As software developers, we often need to compromise. Budgets go short, requirements change, launch dates must be honored. Everyone in the field for more than a couple of years has plenty of examples of rushing through a project, cutting corners, skipping testing and generally delivering a suboptimal solution to hit the time or budget constraints.
But how much compromise is enough? Hard to tell as software development is not that regulated. In other fields, there is a term called “malpractice”, which means that the professional (and not necessarily the company that hires them), is legally responsible for certain types of mistakes. This ensures for example that no surgeon does half the surgery because the manager wanted it done quicker. They are liable for their work, finger pointing will not make the consequences go away. Now, luckily as an e-commerce developer, I cannot kill anyone with my mistakes. But I can lose millions of dollars. I can even make a company go under.
That’s why a while ago, I have decided that there are some lines I will not cross no matter the pressure. I would go as far as losing the job/project instead of compromising. But let me go back a bit. The first thing you need to understand as a professional developer is your role as a professional. Basically you are responsible for:

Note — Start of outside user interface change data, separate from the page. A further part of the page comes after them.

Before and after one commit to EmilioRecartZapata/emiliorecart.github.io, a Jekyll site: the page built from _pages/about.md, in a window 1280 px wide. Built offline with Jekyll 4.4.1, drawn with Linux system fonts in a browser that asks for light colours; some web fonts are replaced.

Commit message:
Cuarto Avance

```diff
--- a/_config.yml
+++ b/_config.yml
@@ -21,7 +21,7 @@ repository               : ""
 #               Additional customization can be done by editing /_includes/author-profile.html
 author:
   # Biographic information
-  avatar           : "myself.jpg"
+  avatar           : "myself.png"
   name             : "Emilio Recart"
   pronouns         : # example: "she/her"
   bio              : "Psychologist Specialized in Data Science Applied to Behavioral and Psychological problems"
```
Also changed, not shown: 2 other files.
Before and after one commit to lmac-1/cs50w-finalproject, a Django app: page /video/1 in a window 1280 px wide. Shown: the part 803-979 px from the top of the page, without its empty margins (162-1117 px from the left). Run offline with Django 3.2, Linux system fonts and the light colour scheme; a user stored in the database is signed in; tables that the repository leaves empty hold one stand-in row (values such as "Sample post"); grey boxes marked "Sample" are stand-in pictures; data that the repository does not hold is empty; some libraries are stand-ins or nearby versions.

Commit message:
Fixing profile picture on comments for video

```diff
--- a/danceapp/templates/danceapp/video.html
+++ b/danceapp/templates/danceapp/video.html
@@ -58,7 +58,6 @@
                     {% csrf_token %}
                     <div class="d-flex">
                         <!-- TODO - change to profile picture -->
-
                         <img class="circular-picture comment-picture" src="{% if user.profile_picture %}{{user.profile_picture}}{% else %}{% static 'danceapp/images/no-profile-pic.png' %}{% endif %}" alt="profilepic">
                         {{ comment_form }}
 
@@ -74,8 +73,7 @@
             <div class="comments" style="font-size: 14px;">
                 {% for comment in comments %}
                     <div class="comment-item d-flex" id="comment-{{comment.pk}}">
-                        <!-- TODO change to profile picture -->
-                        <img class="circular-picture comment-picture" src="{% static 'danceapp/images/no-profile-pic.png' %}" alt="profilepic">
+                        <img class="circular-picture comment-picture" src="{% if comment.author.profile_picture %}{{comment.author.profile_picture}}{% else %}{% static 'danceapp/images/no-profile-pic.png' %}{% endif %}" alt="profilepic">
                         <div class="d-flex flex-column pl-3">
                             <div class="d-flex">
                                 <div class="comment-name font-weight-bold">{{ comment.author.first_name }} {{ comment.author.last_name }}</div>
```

- Defining the architecture. The architecture must work. There is no point of proposing something that’s flawed from the start. A cheap car that does not work does not have any value.

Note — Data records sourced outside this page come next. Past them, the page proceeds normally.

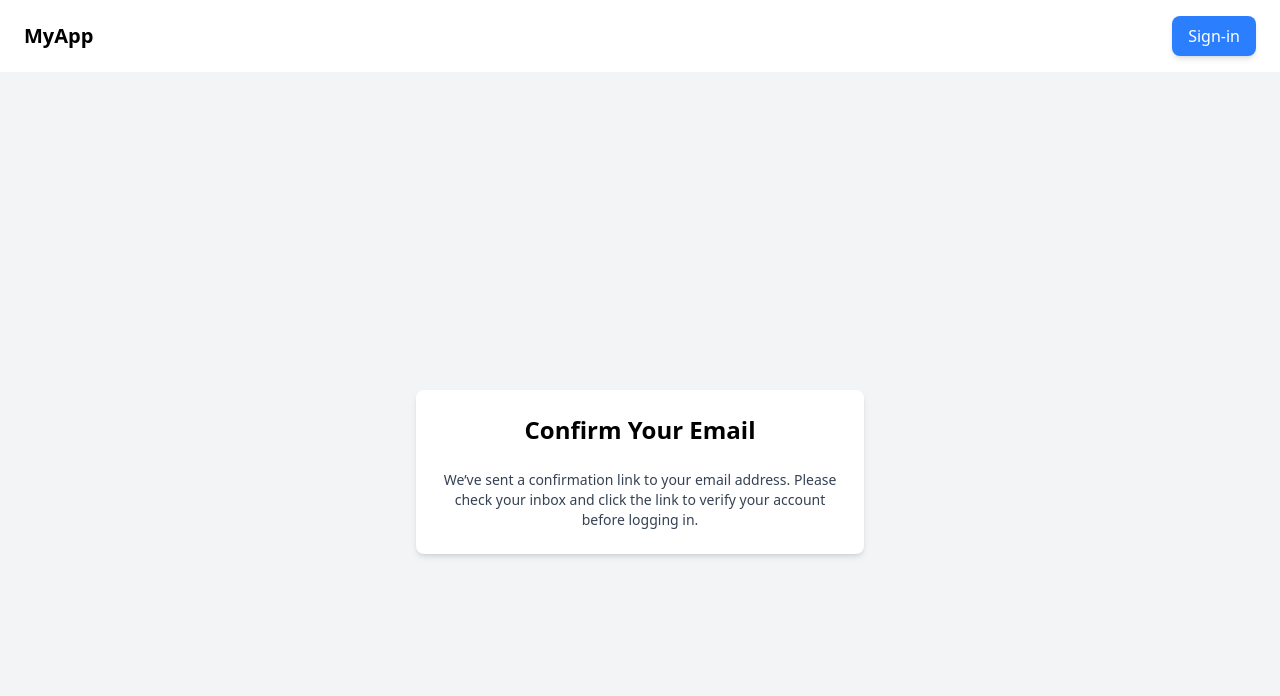
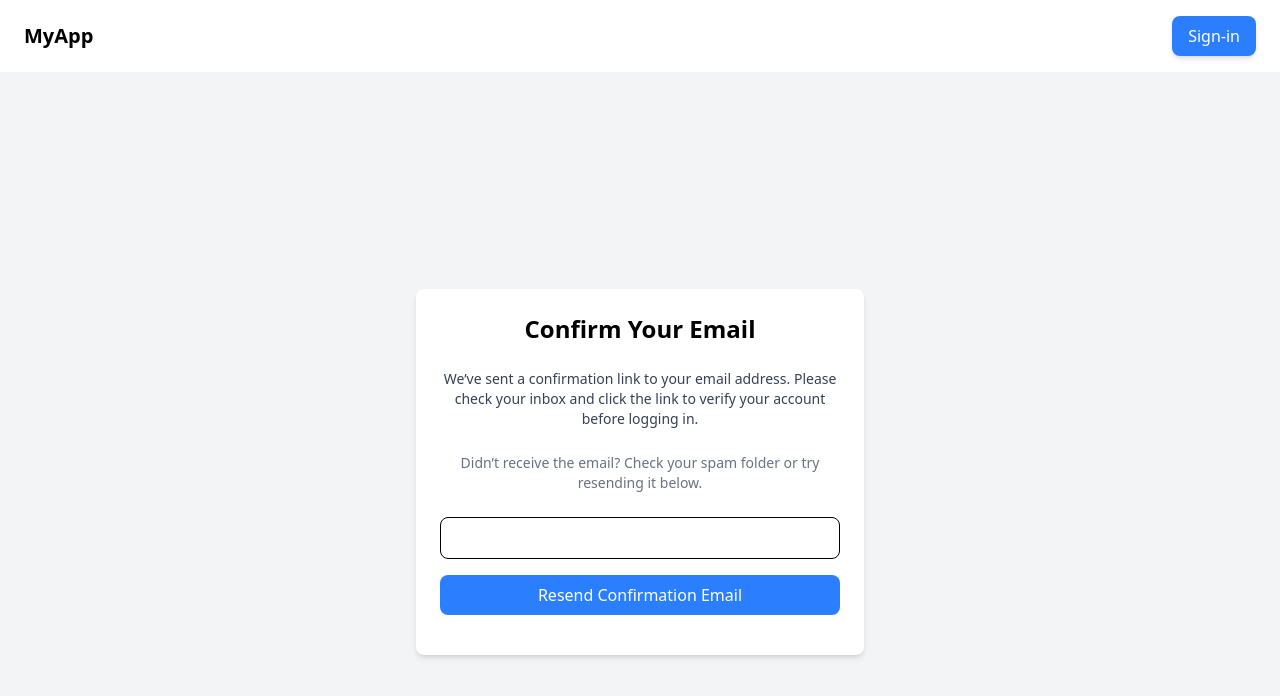
Before and after one commit to Theodore-Kelechukwu-Onyejiaku/strapi-email-and--password-authentication, a Next.js app in the folder nextjs-frontend/: page /auth/confirm-email in a window 1280 px wide. Shown: the top 696 px of the page. Built offline with nearby package versions, Linux system fonts and the light colour scheme.

Commit message:
implement resend email confirmation

```diff
--- a/nextjs-frontend/src/app/actions/auth.ts
+++ b/nextjs-frontend/src/app/actions/auth.ts
@@ -3,6 +3,8 @@
 import { redirect } from "next/navigation";
 import { FormState, Credentials } from "../lib/definitions";
 import { signUpRequest } from "../lib/requests";
+
+import { confirmEmailRequest } from "../lib/requests";
 
 export interface SignUpResponse {
   signupError: string;
@@ -58,5 +60,41 @@ export async function signupAction(
   }
 
   // redirect to confirm email
-  redirect("/auth/confirm-email");
+  redirect("/auth/confirm-email?email=" + email);
 }
+
+export async function resendConfirmEmailAction(
+  initialState: FormState,
+  formData: FormData
+) {
+  // Extract email from formData
+  const email = formData.get("email");
+
+  // Validate the email
+  if (!email) {
+    return {
+      values: { email } as Credentials,
+      message: "Email not found",
+      success: false,
+    };
+  }
+
+  // invoke the resend email function
+  const res = await confirmEmailRequest(email as string);
+
+  // Check for errors in the response
+  if (res.statusText !== "OK") {
+    return {
+      errors: {} as Credentials,
+      values: { email } as Credentials,
+      message: res?.statusText || res,
+      success: false,
+    };
+  }
+
+  return {
+    values: { email } as Credentials,
+    message: "Confirmation email sent",
+    success: true,
+  };
+}
--- a/nextjs-frontend/src/app/auth/confirm-email/page.tsx
+++ b/nextjs-frontend/src/app/auth/confirm-email/page.tsx
@@ -1,13 +1,71 @@
-export default function ConfirmEmail() {
+"use client";
+
+import { resendConfirmEmailAction } from "@/app/actions/auth";
+import { FormState } from "@/app/lib/definitions";
+
+import { useSearchParams } from "next/navigation";
+import { useActionState, useEffect } from "react";
+
+import { toast } from "react-toastify";
+
+export default function PleaseConfirmEmail() {
+  // create initial state
+  const initialState: FormState = {
+    errors: {},
+    values: {},
+    message: "",
+    success: false,
+  };
+
+  // useActionState to manage the state of the action
+  const [state, formAction, isPending] = useActionState(
+    resendConfirmEmailAction,
+    initialState
+  );
+
+  // useSearchParams to get the email from the URL
+  const searchParams = useSearchParams();
+  const userEmail = searchParams.get("email") || "";
+
+  useEffect(() => {
+    if (state.success) {
+      toast.success(state.message, { position: "top-center" });
+    }
+  }, [state.success]);
+
   return (
     <div className="flex min-h-screen items-center justify-center bg-gray-100 px-4">
       <div className="w-full max-w-md p-6 space-y-6 bg-white rounded-lg shadow-md text-center">
         <h2 className="text-2xl font-semibold">Confirm Your Email</h2>
+        <p className="text-red-500">{!state.success && state.message}</p>
         <p className="text-gray-700 text-sm">
           We’ve sent a confirmation link to your email address. Please check
           your inbox and click the link to verify your account before logging
           in.
         </p>
+
+        <p className="text-gray-500 text-sm">
+          Didn’t receive the email? Check your spam folder or try resending it
+          below.
+        </p>
+
+        {/* Resend Email Button */}
+        <form action={formAction}>
+          <input
+            type="email"
+            name="email"
+            defaultValue={userEmail || state?.values?.email}
+            className="w-full px-4 py-2 border rounded-lg focus:outline-none focus:ring-2 focus:ring-blue-500"
+          />
+          <button
+            disabled={isPending}
+            type="submit"
+            className="w-full my-4 py-2 px-4 bg-blue-500 text-white rounded-lg hover:bg-blue-600 transition"
+          >
+            Resend Confirmation Email
+          </button>
+          {/* <input type="hidden" name="email" value={userEmail as string} /> */}
+        </form>
       </div>
     </div>
   );
--- a/nextjs-frontend/src/app/lib/requests.ts
+++ b/nextjs-frontend/src/app/lib/requests.ts
@@ -19,3 +19,21 @@ export const signUpRequest = async (credentials: Credentials) => {
     return error?.response?.data?.error?.message || "Error signing up";
   }
 };
+
+export const confirmEmailRequest = async (email: string) => {
+  try {
+    const response = await axios.post(
+      `${STRAPI_ENDPOINT}/api/auth/send-email-confirmation`,
+      {
+        email,
+      }
+    );
+
+    return response;
+  } catch (error: any) {
+    return (
+      error?.response?.data?.error?.message ||
+      "Error sending confirmation email"
+    );
+  }
+};
```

- Estimating. Project Managers or CEOs have wishes on when to launch, but you are responsible for telling them if it can be done. It might not and that’s ok. You are also responsible of NOT estimating if you cannot do it. When you go a physician with an illness that does not have a definite timespan, the physician will not be promising you will be cured in one month. They will tell you to follow a treatment and check in from time to time. It will be done when it will be done. Worst words a project manager wants to hear, but sometimes that’s the truth.
- Let everyone know if you discover you were wrong. That’s a hard discussion to have, but keep in mind that everyone’s goal is a working solution. There might be consequences for you, but remember you’re the professional and must act accordingly.

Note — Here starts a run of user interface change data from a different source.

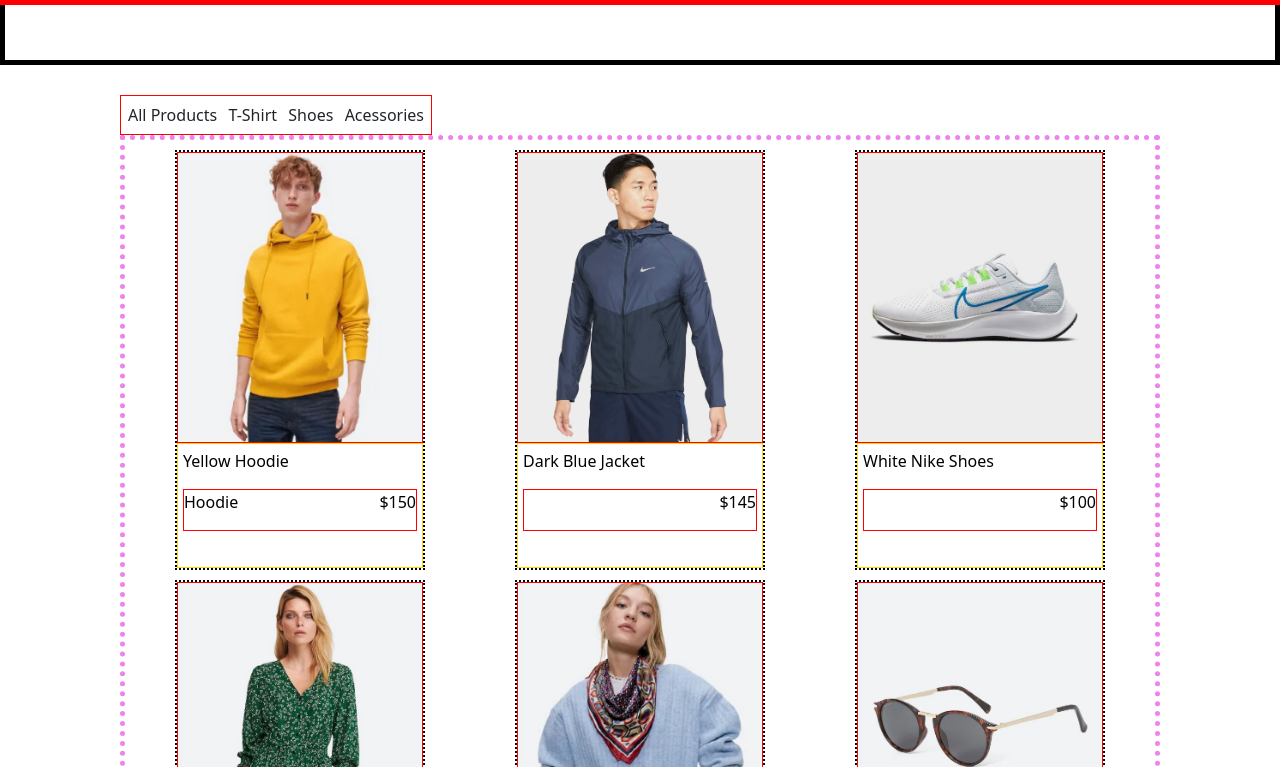
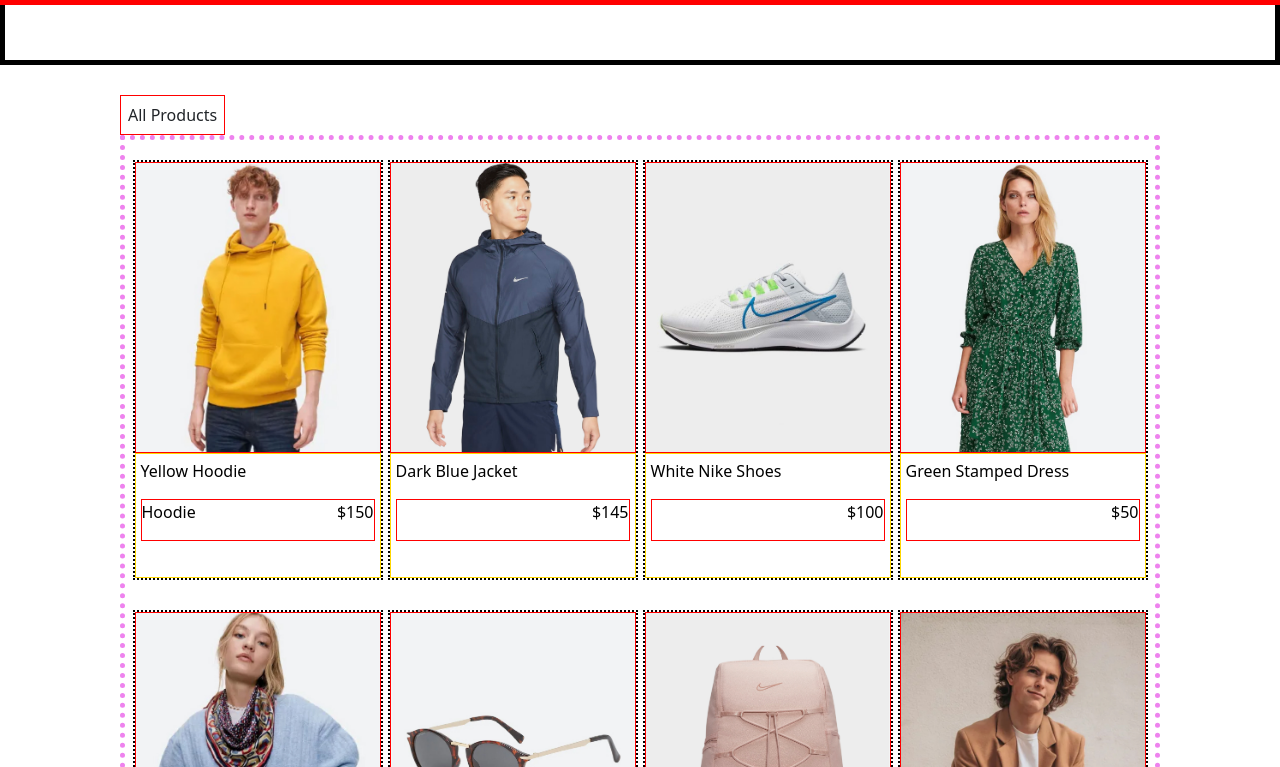
Before and after one commit to briantheengineer/Cora---E-commerce, a React (Create React App) app in the folder my-ecommerce/: page / in a window 1280 px wide. Shown: the part 1733-2500 px from the top of the page. Built offline with nearby package versions, Linux system fonts and the light colour scheme; some icons are missing.

Commit message:
fixed wirdht cards

```diff
--- a/my-ecommerce/src/Assembly.css
+++ b/my-ecommerce/src/Assembly.css
@@ -1,17 +1,13 @@
 .assembly-div {
     width: 100%;
     min-width: 150vh;
-    height: 100vh;
+    height: fit-content;
     padding: 5px 15vh;
 }
 
 .assembly-nav {
     border:1px solid red;
-    min-width: fit-content;
-    display: flex;
-    align-items: center;
-    justify-content: space-between;
-    width: 30%;
+    width: fit-content;
     height: fit-content;
     padding:2px
 }
@@ -22,7 +18,7 @@
 
 .assembly-cards {
     border:5px dotted violet;
-    height: 870px;
+    height:fit-content;
     padding: 5px;
     display: flex;
     flex-wrap: wrap;
--- a/my-ecommerce/src/Assembly.js
+++ b/my-ecommerce/src/Assembly.js
@@ -3,14 +3,10 @@ import jsonData from "./data.json"
 import Card from "./Card.js"
 export default function Assembly() {
     const data = jsonData
-    const CardList = ({data})
     return (
         <div className="assembly-div">
             <div className="assembly-nav">
                 <p>All Products</p>
-                <p>T-Shirt</p>
-                <p>Shoes</p>
-                <p>Acessories</p>
             </div>
             <div className="assembly-cards">
                 {data.map(cardData => (
--- a/my-ecommerce/src/Card.css
+++ b/my-ecommerce/src/Card.css
@@ -2,7 +2,7 @@
     border:2px dotted black;
     width: 250px;
     height: 420px;
-    margin: 5px;
+    margin: 15px 0px;
 }
 
 .card-div:hover {
```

Now, back to compromises. It’s hard to tell what is something that really puts the project at risk and what’s not a big deal. Especially under pressure. Personally, I have compiled a list of things that I am not compromising on:
- Always reproduce the bug first. This might be a very complex, but if I cannot do it, how can I check my solution?
- Always test all use-cases myself. While one might decide that QA by the dedicated team can be skipped, I am never skipping my own testing.
- Always take a moment to think through the security implications. Never leave a security flaw in place with the note to fix it later.
- Never cut a corner that I know I cannot uncut. It’s ok to write messier code under pressure, but only if there really is a way to go back and fix it.
I guess it ultimately boils down to being ok with the solution you provide. Not thrilled by it, not even happy, but at least ok with it. If a developer sees the code a few months later, he should be able to say that the solution is good enough.
There are of course a lot of other things I can compromise on:
- putting in extra hours to see the project through.
- implement a suboptimal solution knowing that I can go back and fix it later. Of course, with the client’s approval/understanding of the compromise.
- hard coding, code duplication, coding standards, not-so-performant solutions and everything else related to code quality, as long as the solution is still ok-ish.
Even the above compromises do not play well long-term. While they will not do major damage at any specific point in time, they add tech debt that makes the project harder and harder to work on. Each change becomes more expensive and error-prone. If the client is always in rush mode it’s ok to warn them a few times and at some point, look for another project/job. Leaving a project is never easy, but I prefer that to knowing I was the guy that slowly pushed it over the point of no return.